By Radhika Bhirani
New Delhi : “What would you want to be when you grow up,” he asked. “Sir, I just hate maths and science”, I said. Telling this to India’s missile man and a science genius elicited a raised eyebrow, a heartwarming smile and words of encouragement from A.P.J. Abdul Kalam: “Do good in whatever you choose to do”.
His sudden death plunged me in nostalgia.
Early mornings were often eventful in school days. Especially the wait for the school bus in Asiad Village, south Delhi’s clean and green locality where Dr.Kalam stayed at a Defence Research and Development Organisation (DRDO) guest house for years before he became the president of India.
Oblivious of the attention he so rightfully commanded, Dr. Kalam would step out for a morning walk every now and then. Faint memories of him — passing a smile or two, waving a hello or just stopping by for a casual chat with school students scattered all along his walkway — rushed to my mind when the news of his death came out.
He remains a happy memory from my days as a student.
Days before he was announced as the new president of the country in 2002, the security cover around his guest house was beefed up. I remember how on our way back every afternoon, the school bus was always interrupted by the security barricade near his residence, and a group of us used to fool around by shouting “Bomb, bomb”. We stopped when the guards retorted with angry faces.
But Dr.Kalam, on his morning walks, sometimes, evening walks too, would always smile. When people describe him as the ‘people’s president’, I’m reminded how he was first a successful ‘people’s person’.
A personal meeting with Dr.Kalam as his personal volunteer during his visit to my Alma Mater, Bluebells School International here, for the launch of our Science Park, gave me a chance to present him with a bouquet of flowers, a painting, and a treasured walk and talk with him. It was one of those which remains etched in my mind — one which came alive when the news channels went into the “breaking” mode with news that he’s dead.

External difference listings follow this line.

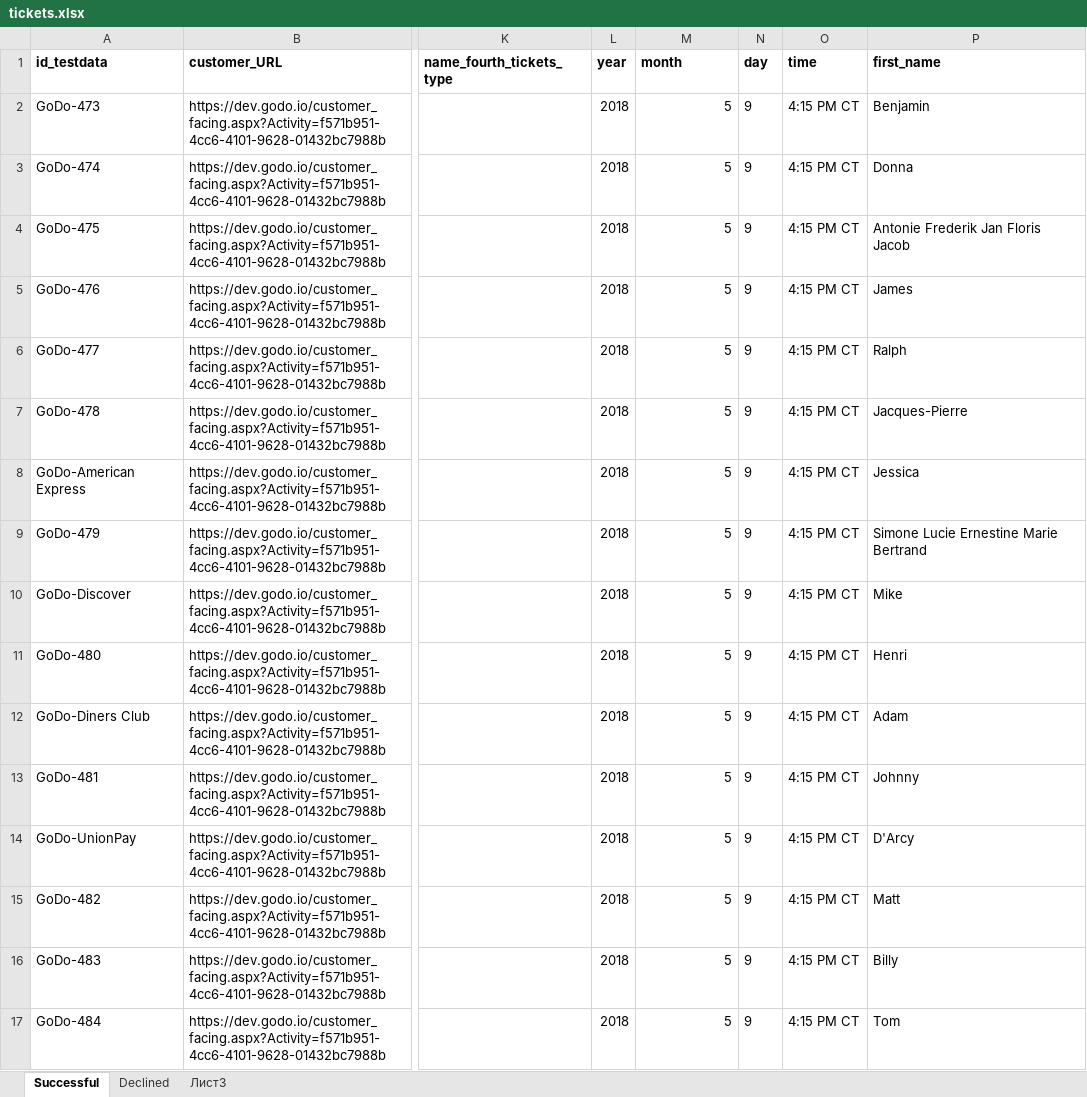
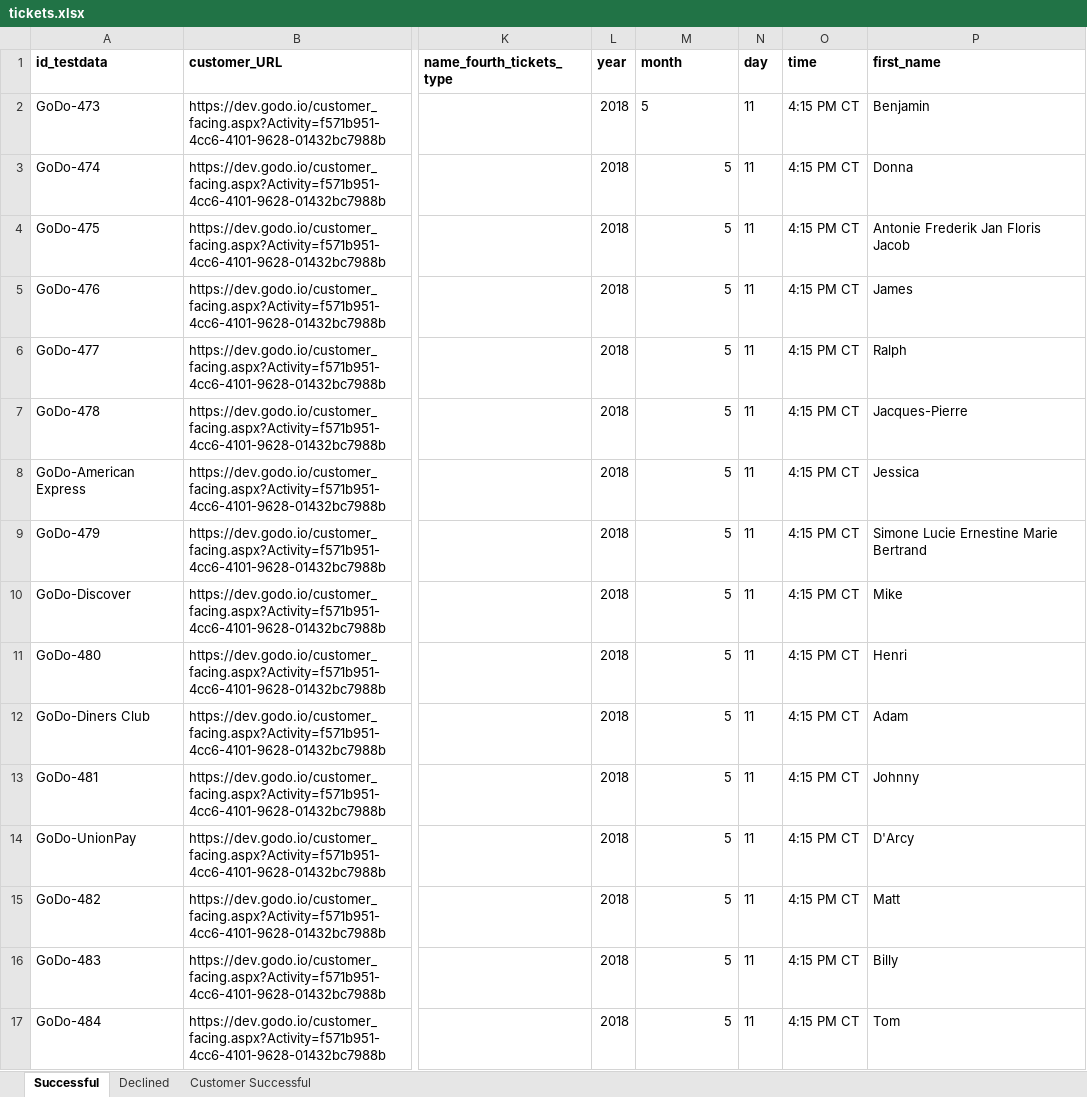
Before and after one commit to viktor8623/AutoTests, an Excel workbook: data/tickets.xlsx, sheet Successful, drawn as a sheet; only a part is shown, gaps mark what is left out; values as stored, in another font and other column widths than the file's, no borders; the diff names each change by its address in the sheet, - before the commit and + after, or states it on an @@ line.

Commit message:
Added new test for customer-facing(all valid cards)

```diff
--- a/data/tickets.xlsx (sheet Successful)
+++ b/data/tickets.xlsx (sheet Successful)
-sheet tab: Лист3
+sheet tab: Customer Successful
-M2 alignment: right
+M2 alignment: left
-N2:N17 (day): 9
+N2:N17 (day): 11
```
Also changed, not shown: sheet Customer Successful, sheet Declined, 5 other files.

“What would you want to be when you grow up,” he asked. “Sir, I just hate maths and science”, I said. He could have walked away or said nothing. But what he said was a sign of a good teacher — “Do good in whatever you choose to do.”

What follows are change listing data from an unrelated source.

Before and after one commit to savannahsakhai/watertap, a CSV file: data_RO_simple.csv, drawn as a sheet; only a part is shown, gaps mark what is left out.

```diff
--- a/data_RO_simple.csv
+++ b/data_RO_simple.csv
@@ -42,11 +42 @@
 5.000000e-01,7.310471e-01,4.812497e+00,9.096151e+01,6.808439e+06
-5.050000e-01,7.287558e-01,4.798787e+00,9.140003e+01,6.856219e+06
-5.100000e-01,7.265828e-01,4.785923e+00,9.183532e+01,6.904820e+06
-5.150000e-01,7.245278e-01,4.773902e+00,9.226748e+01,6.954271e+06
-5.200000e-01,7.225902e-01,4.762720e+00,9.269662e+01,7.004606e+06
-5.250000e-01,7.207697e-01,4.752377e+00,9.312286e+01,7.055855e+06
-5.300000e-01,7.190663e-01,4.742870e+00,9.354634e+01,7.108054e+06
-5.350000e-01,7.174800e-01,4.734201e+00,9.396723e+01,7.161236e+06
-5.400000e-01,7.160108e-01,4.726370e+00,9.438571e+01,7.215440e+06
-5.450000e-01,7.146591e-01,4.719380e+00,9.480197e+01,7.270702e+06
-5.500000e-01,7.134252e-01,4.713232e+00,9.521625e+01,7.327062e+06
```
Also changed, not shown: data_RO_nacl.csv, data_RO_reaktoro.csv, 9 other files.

That’s one me. Tough to imagine the number of lives he touched with his little ways throughout his lifetime.
Today, when I look back, I know — he said it because the future was always in his vision and making it brighter for the people, country and the world, his mission.
No wonder then that since the Bharat Ratna awardee’s demise, my Facebook timeline has been full of posts from neighbours at Asiad Village recollecting Dr.Kalam’s routine walks; or my former schoolmates recounting their moment of singing and dancing for or shaking hands with the man himself; or even teachers reflecting upon his inspirational aura.
From all of us, it’s fare-thee-well, Sir.